The Low-Down on Wikipedia

Wikipedia is probably one of my most accessed sites, if not the most accessed site (aside from my email account). For the past three years of college life, i've relied on Wikipedia to help me find more information on what I need. More than once, i've praised its example of free information, and the theory of user-generated/regulated content. But what if, its not all that? What if i'm being misled?

We live in a world of information, i've said it time and again. It's the real currency of our lives. In my life, which is being geared towards an almost fanatic pursuit of information, it is vitally important to be as sure as possible of the integrity of information. Intellectual honesty, now more than ever, is the primary value in my career. No student worth calling herself a student would willfully be haphazard about research and the sources she uses. Once its on paper, once its published, that's it, its out there and it's attached to the writer's name. A single lie, a single slip, and no one will believe your work. No university (at least the ones that matter) will work with you. In this business of science, truth, information and publication, I firmly adhere to the belief that integrity is the ONLY value. Make mistakes because your human, but at least be honest about them. An honest mistake is better than a dishonest success.

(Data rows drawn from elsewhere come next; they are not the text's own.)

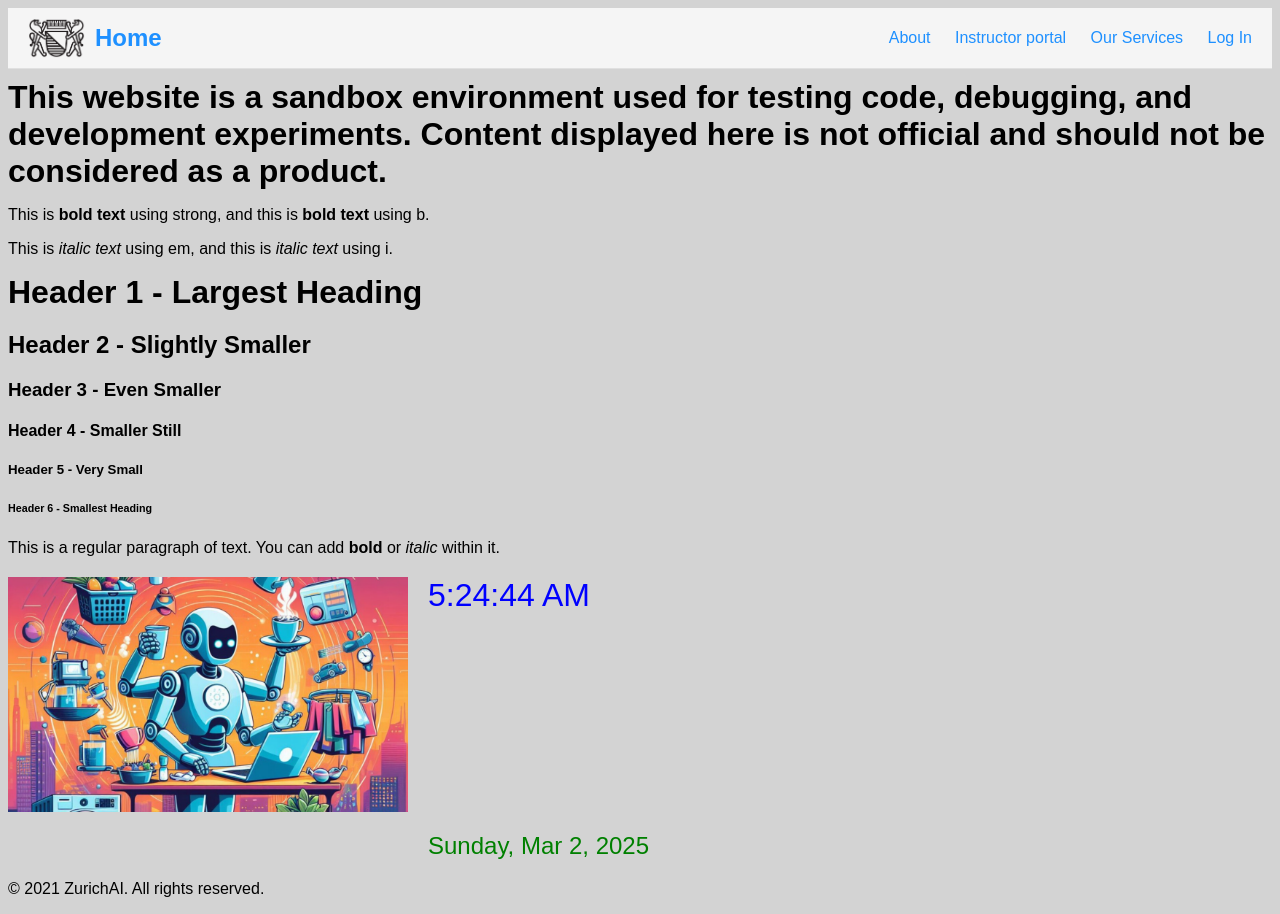
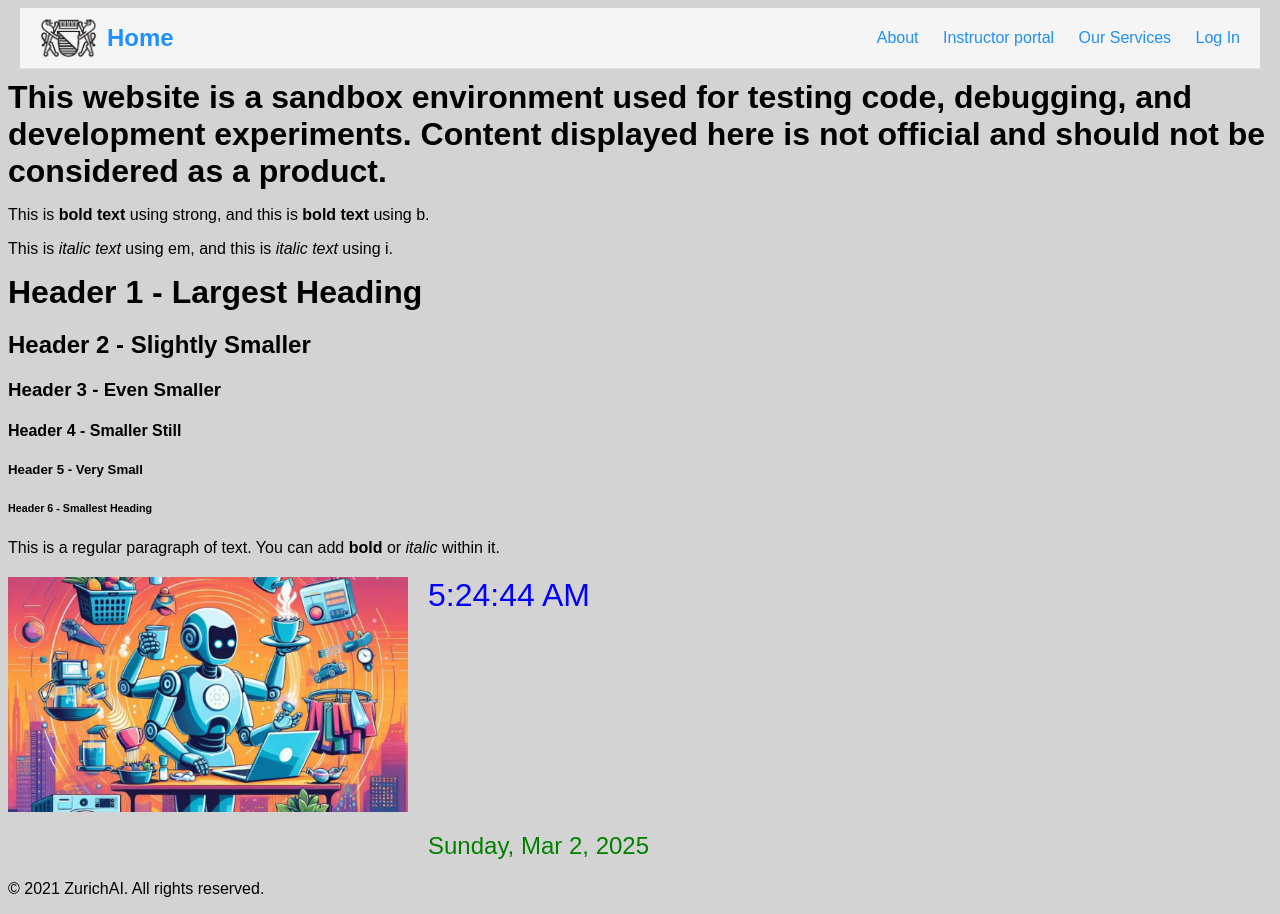
Before and after one commit to ZurichAI/web, a plain HTML site: page index.html in a window 1280 px wide. Drawn offline with Linux system fonts and the light colour scheme.

Commit message:
fixed header css

```diff
--- a/style.css
+++ b/style.css
@@ -5,6 +5,8 @@
     justify-content: space-between; /* Push logo left, links right */
     align-items: center; /* Center vertically */
     border-bottom: 1px solid #e0e0e0; /* Optional: subtle bottom border */
+    max-width: 1200px; /* Limit width to 1200px */
+    margin: 0 auto; /* Center the header */
 }
 
 .logo {
```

A lot of students, in all levels, use Wikipedia. The problem is when they use it as a source in their research. Wikipedia just isn't reliable enough. I got the idea from Ian Casocot, Palanca awardee and a teacher of research writing here in Silliman. He said that there have been instances where information taken from Wikipedia either was wrong or outdated. What solidifies this allegation in my mind is the human element that really is the core of Wikipedia. And people make mistakes, individually and collectively.

I guess the whole point i'm trying to build up to here is that Wikipedia isn't an end source. Its a jump-off for research, giving you ideas of what to look up. The most reliable internet sources remain those with a .edu attached to their URL. Wikipedia provides links to these, and that's where the endeavoring student needs to look.


No comments: